## What the task requires
For the word "Deployment", count the lines of the listing that contain it and give only the count.

## Source material

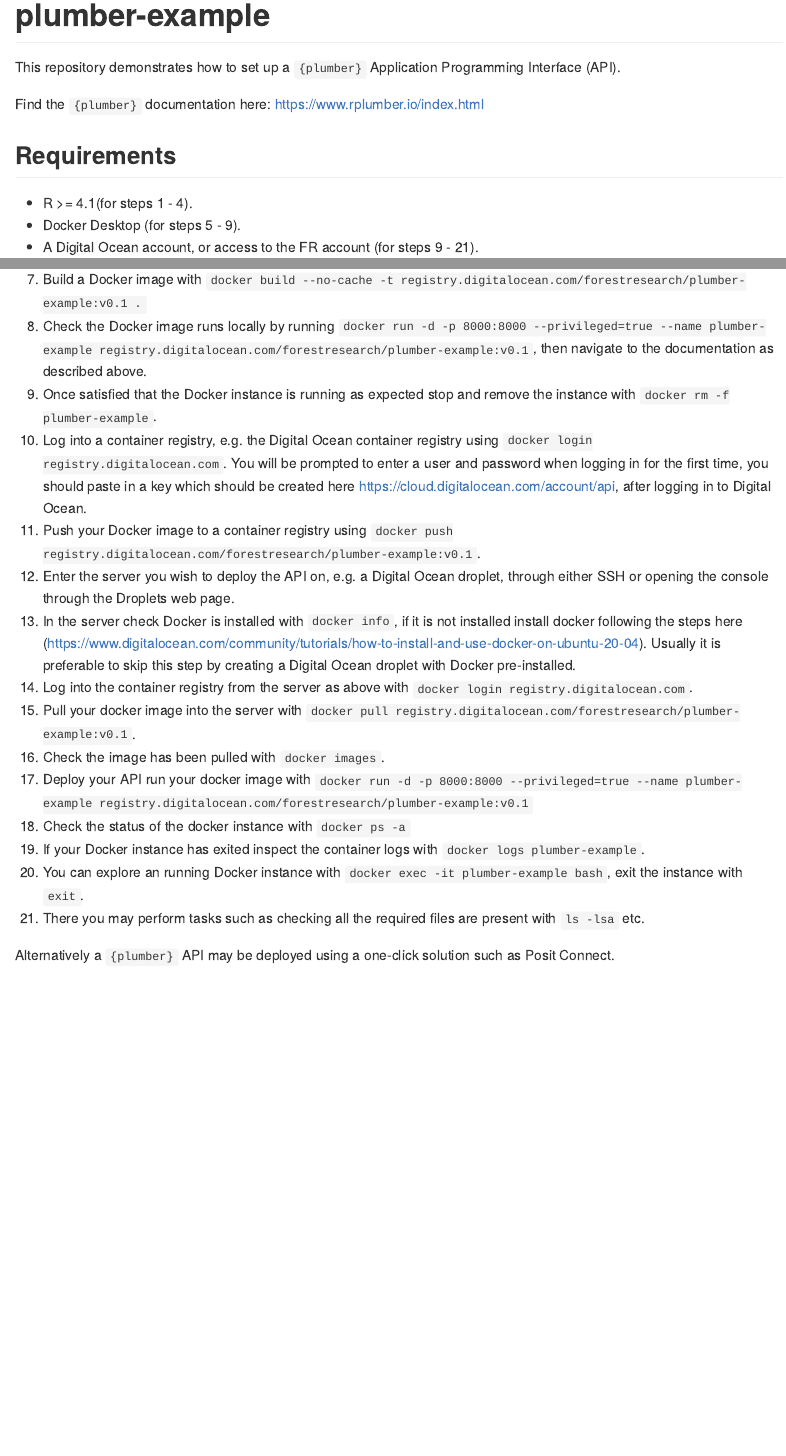
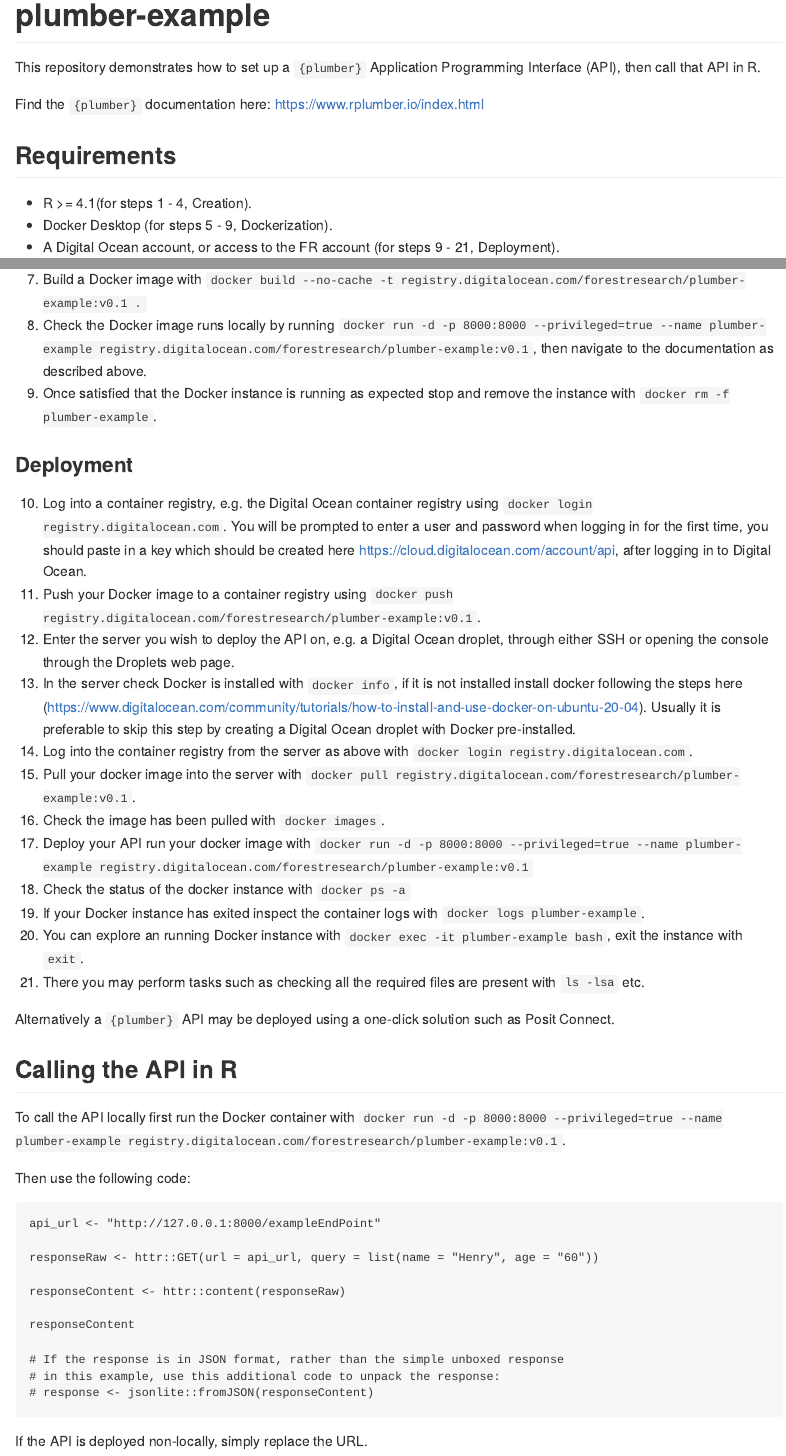
Before and after one commit to FR-LUES/plumber-example, an R Markdown document (README.Rmd): the page in a window 1100 px wide, from its top, and a second part further down, joined at a grey line. The pictures show the output file README.md that the author committed with the source, drawn offline in the style of GitHub.

Commit message:
Adding text on how to call the API

````diff
--- a/README.Rmd
+++ b/README.Rmd
@@ -13,14 +13,15 @@ knitr::opts_chunk$set(
 
 # plumber-example
 
-This repository demonstrates how to set up a `{plumber}` Application Programming Interface (API).
+This repository demonstrates how to set up a `{plumber}` Application Programming Interface (API),
+then call that API in R.
 
 Find the `{plumber}` documentation here: https://www.rplumber.io/index.html
 
 ## Requirements
-- R >= 4.1(for steps 1 - 4).
-- Docker Desktop (for steps 5 - 9).
-- A Digital Ocean account, or access to the FR account (for steps 9 - 21).
+- R >= 4.1(for steps 1 - 4, Creation).
+- Docker Desktop (for steps 5 - 9, Dockerization).
+- A Digital Ocean account, or access to the FR account (for steps 9 - 21, Deployment).
 
 ## Instructions
 
@@ -38,3 +43,4 @@ To set up a `{plumber}` API take the following steps:
+### Deployment
 10. Log into a container registry, e.g. the Digital Ocean container registry using `docker login registry.digitalocean.com`. You will be prompted to enter a user and password when logging in for the first time, you should paste in a key which should be created here https://cloud.digitalocean.com/account/api, after logging in to Digital Ocean.
 11. Push your Docker image to a container registry using `docker push registry.digitalocean.com/forestresearch/plumber-example:v0.1`.
 12. Enter the server you wish to deploy the API on, e.g. a Digital Ocean droplet, through either SSH or opening the console through the Droplets web page.
@@ -49,3 +55,25 @@ To set up a `{plumber}` API take the following steps:
 21. There you may perform tasks such as checking all the required files are present with `ls -lsa` etc.
 
 Alternatively a `{plumber}` API may be deployed using a one-click solution such as Posit Connect.
+
+## Calling the API in R
+
+To call the API locally first run the Docker container with `docker run -d -p 8000:8000 --privileged=true --name plumber-example registry.digitalocean.com/forestresearch/plumber-example:v0.1`.
+
+Then use the following code:
+
+```
+api_url <- "http://127.0.0.1:8000/exampleEndPoint"
+
+responseRaw <- httr::GET(url = api_url, query = list(name = "Henry", age = "60"))
+
+responseContent <- httr::content(responseRaw)
+
+responseContent
+
+# If the response is in JSON format, rather than the simple unboxed response
+# in this example, use this additional code to unpack the response:
+# response <- jsonlite::fromJSON(responseContent)
+```
+
+If the API is deployed non-locally, simply replace the URL.
````
Also changed, not shown: README.md, README.Rmd (6 more changed lines).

## Written response
2